Housing- What can we learn from previous episodes of rising interest rates?
Over the past 30 years, housing price growth has always slowed when interest rates have risen, but higher interest rates have not always been associated with outright falls in house prices.
The difficulty in drawing conclusions about housing prices from past episodes of higher interest rates has been (i) the ongoing structural decline in interest rates and (ii) easier access to credit, both providing a significant cushion to house prices when faced with headwinds. The absence of a significant economic downturn post GFC has also clearly helped.
Over the inflation targeting period since the early 1990s, the fall in interest rates has played a key role in fundamentally supporting higher housing prices. Historically low interest rates since mid-2019 have more recently been the key catalyst for a higher ‘capacity to pay’ for housing. New mortgage repayment affordability is now however starting to flash red, and this is clearly illustrated in the forecasted personal financial situation highlighted in the graph below.
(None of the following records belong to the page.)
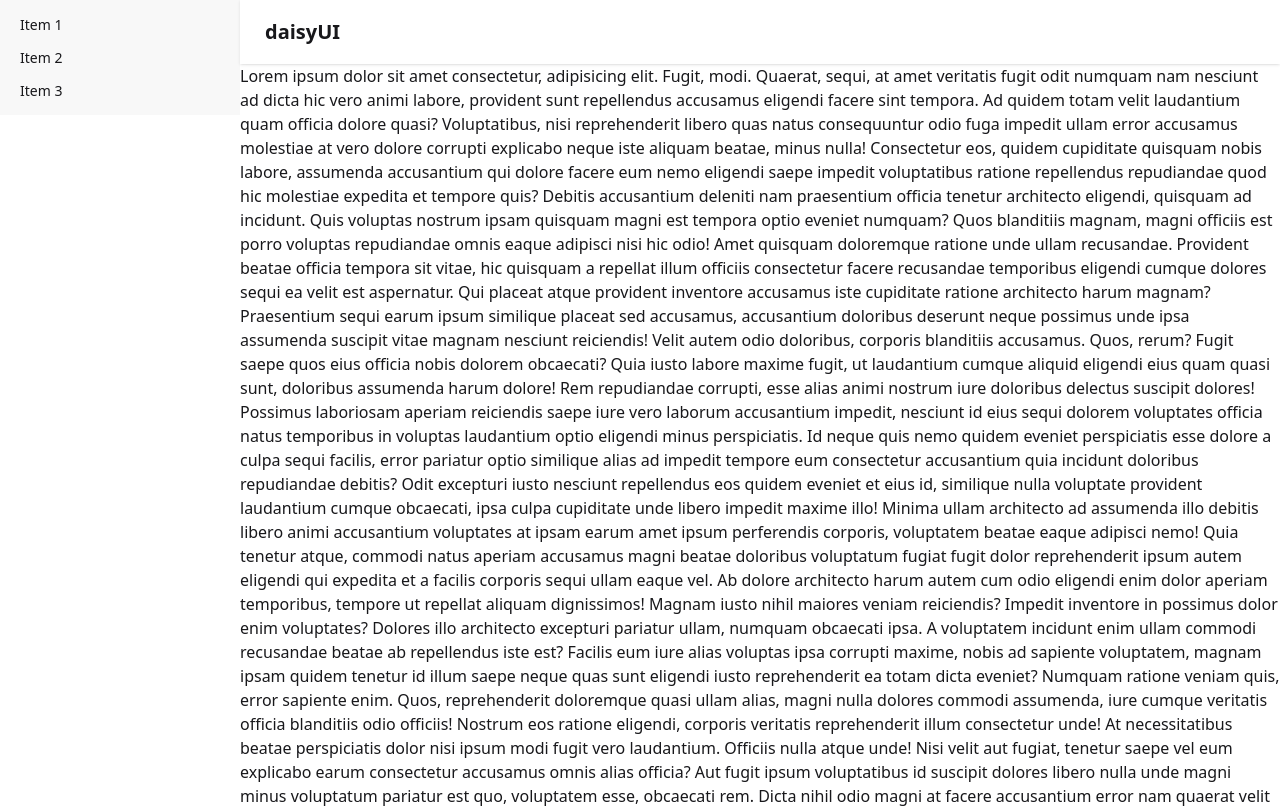
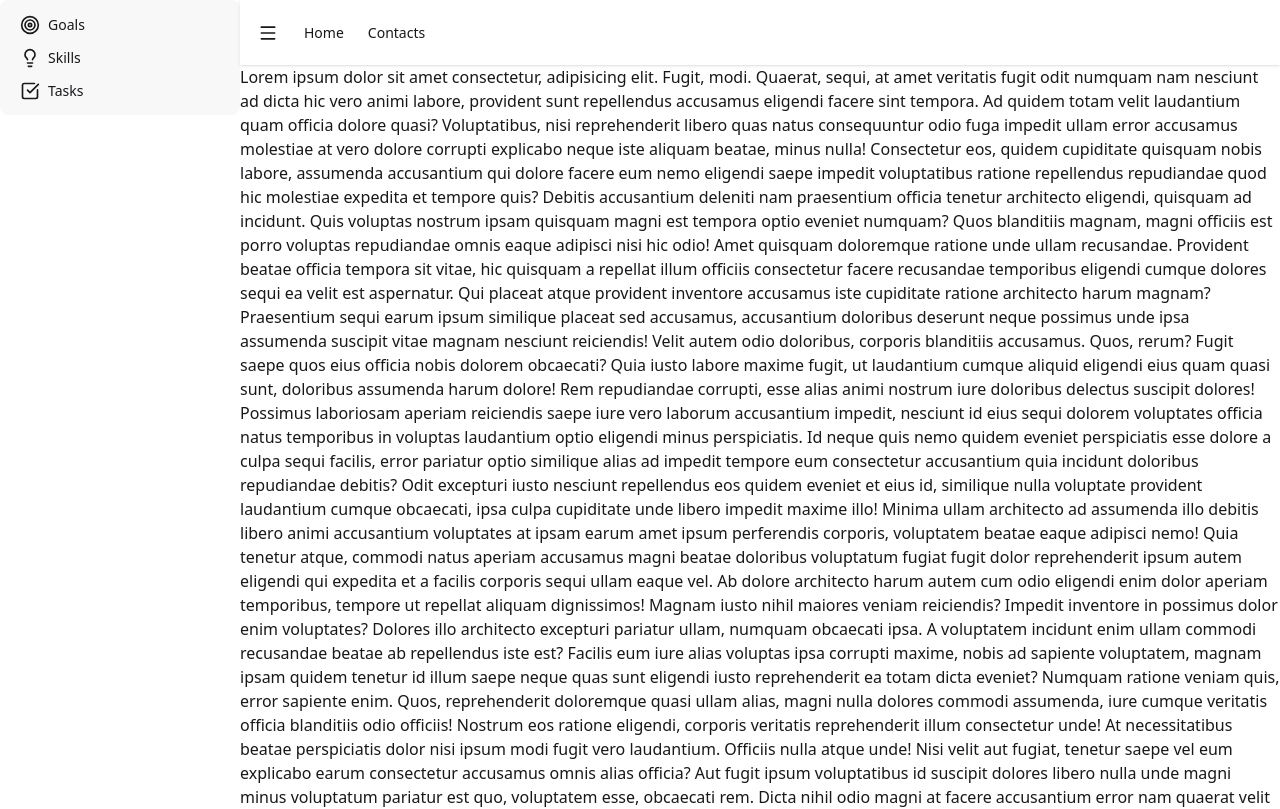
Before and after one commit to grigdevelop/goal-maker, a Next.js app: page / in a window 1280 px wide. Shown: the top 809 px of the page. Built offline with nearby package versions, Linux system fonts and the light colour scheme.

Commit message:
Add documentation files, implement collapsible sidebar with icons, and refactor dashboard layout structure

```diff
--- a/package.json
+++ b/package.json
@@ -8,6 +8,7 @@
     "start": "next start"
   },
   "dependencies": {
+    "lucide-react": "^0.562.0",
     "next": "16.1.3",
     "react": "19.2.3",
     "react-dom": "19.2.3"
--- /dev/null
+++ b/src/app/(dashboard)/layout.tsx
@@ -0,0 +1,5 @@
+import { DashboardLayout } from "@/components/layouts";
+
+export default function DashboardLayoutWrapper({ children }: { children: React.ReactNode }) {
+    return <DashboardLayout>{children}</DashboardLayout>;
+}
--- a/src/app/(dashboard)/page.tsx
+++ b/src/app/(dashboard)/page.tsx
@@ -1,22 +1,7 @@
-import { LeftMenu, LeftSidebar, TopPanel } from "@/components/layouts";
 import { Content } from "./content";
 
 export default function Home() {
   return (
-    <div className="flex min-h-screen">
-      <LeftSidebar>
-        <LeftMenu />
-      </LeftSidebar>
-      <main className="flex-1">
-        <TopPanel>
-          <div className="navbar bg-base-100 shadow-sm">
-            <a className="btn btn-ghost text-xl">daisyUI</a>
-          </div>
-        </TopPanel>
-        <div>
-          <Content />
-        </div>
-      </main>
-    </div>
+    <Content />
   );
 }
--- /dev/null
+++ b/src/components/layouts/DashboardLayout.tsx
@@ -0,0 +1,28 @@
+'use client';
+
+import { useState, type PropsWithChildren } from "react";
+import { LeftMenu, LeftSidebar, TopPanel, Navbar } from "@/components/layouts";
+
+type Props = {
+    children: React.ReactNode;
+}
+
+export function DashboardLayout({ children }: PropsWithChildren<Props>) {
+    const [minimized, setMinimized] = useState(false);
+
+    return (
+        <div className="flex min-h-screen">
+            <LeftSidebar minimized={minimized}>
+                <LeftMenu minimized={minimized} />
+            </LeftSidebar>
+            <main className="flex-1">
+                <TopPanel>
+                    <Navbar minimized={minimized} onToggle={() => setMinimized(!minimized)} />
+                </TopPanel>
+                <div>
+                    {children}
+                </div>
+            </main>
+        </div>
+    );
+}
--- a/src/components/layouts/LeftMenu.tsx
+++ b/src/components/layouts/LeftMenu.tsx
@@ -1,9 +1,30 @@
-export function LeftMenu() {
+import { Target, Lightbulb, CheckSquare } from 'lucide-react';
+
+type Props = {
+  minimized?: boolean;
+};
+
+export function LeftMenu({ minimized = false }: Props) {
   return (
-    <ul className="menu bg-base-200 w-full">
-      <li><a>Item 1</a></li>
-      <li><a>Item 2</a></li>
-      <li><a>Item 3</a></li>
+    <ul className="menu bg-base-200 rounded-box w-full">
+      <li>
+        <a>
+          <Target className="h-5 w-5" />
+          {!minimized && 'Goals'}
+        </a>
+      </li>
+      <li>
+        <a>
+          <Lightbulb className="h-5 w-5" />
+          {!minimized && 'Skills'}
+        </a>
+      </li>
+      <li>
+        <a>
+          <CheckSquare className="h-5 w-5" />
+          {!minimized && 'Tasks'}
+        </a>
+      </li>
     </ul>
   );
 }
--- a/src/components/layouts/LeftSidebar.tsx
+++ b/src/components/layouts/LeftSidebar.tsx
@@ -1,8 +1,12 @@
 import type { PropsWithChildren } from "react";
 
-export function LeftSidebar({ children }: PropsWithChildren) {
+type Props = {
+  minimized?: boolean;
+}
+
+export function LeftSidebar({ children, minimized = false }: PropsWithChildren<Props>) {
   return (
-    <aside className="w-[15rem] sticky top-0 h-screen">
+    <aside className={`sticky top-0 h-screen transition-all duration-300 ease-in-out ${minimized ? 'w-[3.8rem]' : 'w-[15rem]'}`}>
       {children}
     </aside>
   );
--- /dev/null
+++ b/src/components/layouts/Navbar.tsx
@@ -0,0 +1,24 @@
+import { Menu } from 'lucide-react';
+
+type Props = {
+    minimized?: boolean;
+    onToggle?: () => void;
+}
+
+export function Navbar({ minimized = false, onToggle }: Props) {
+    return (
+        <div className="navbar bg-base-100 shadow-sm">
+            <div className="flex-none">
+                <button className="btn btn-square btn-ghost" onClick={onToggle}>
+                    <Menu className="h-5 w-5" />
+                </button>
+            </div>
+            <div className="flex-1">
+                <ul className="menu menu-horizontal px-1">
+                    <li><a>Home</a></li>
+                    <li><a>Contacts</a></li>
+                </ul>
+            </div>
+        </div>
+    );
+}
--- a/src/components/layouts/index.ts
+++ b/src/components/layouts/index.ts
@@ -1,3 +1,5 @@
 export * from './LeftSidebar';
 export * from './LeftMenu';
 export * from './TopPanel';
+export * from './Navbar';
+export * from './DashboardLayout';
```
Also changed, not shown: .docs/dev-stack.md (added), .docs/draft.md (added), .docs/layout.md (added), .docs/notes.md (added), 1 other file (tests, documents, lock files or other folders).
Personal financial situation (One-year ahead)
Source: Roy Morgan, Macrobond, ANZ Research
The housing ‘affordability’ issue in New Zealand relates to the ever-increasing size of the deposit (relative to income) needed to buy a home. This is now most acute for first home buyers, ironically when the Government has campaigned on the fact that these were the group that they were most needing to support.
I suspect that the RBNZ is unlikely to continue to increase the cash rate if housing price declines appear disorderly and/or if there are clear signs that the economy is unduly suffering. In that regard, the 2018-19 episode remains fresh in the mind. National housing prices stalled from September 2017 to mid-2019. This was not because interest rates went up nor was there any significant inflationary pressure – it was due to tighter credit conditions partly engineered by the Aussie banks, against the backdrop of the Banking Royal Commission happening in Australia. The result was that the RBNZ were surprised at how much consumer spending growth slowed at the time. The RBNZ then cut the cash rate in 2019 before COVID saw further monetary policy easing.
Why this is important is because the current market pricing suggests that the RBNZ will continue to raise interest rates to combat inflation, but is it as simple as that?
The inflation environment and relative lack of spare capacity in the economy point to upside risks to interest rates. However, the size of falls in our “capacity to pay” for housing measure under the scenario for higher mortgage rates suggests “pain” at the household level will be felt quickly.
Ultimately, the scope for housing price weakness will depend on the extent of monetary policy tightening and the economy’s ability to absorb flow-on effects to consumer spending and dwelling investment. If interest rates rise by more than we think, then larger housing price falls might be in prospect.
Governor Orr has recently been quoted as saying “we’re not in a great place now” and “we are going to need support”, first home buyers are likely feeling the same.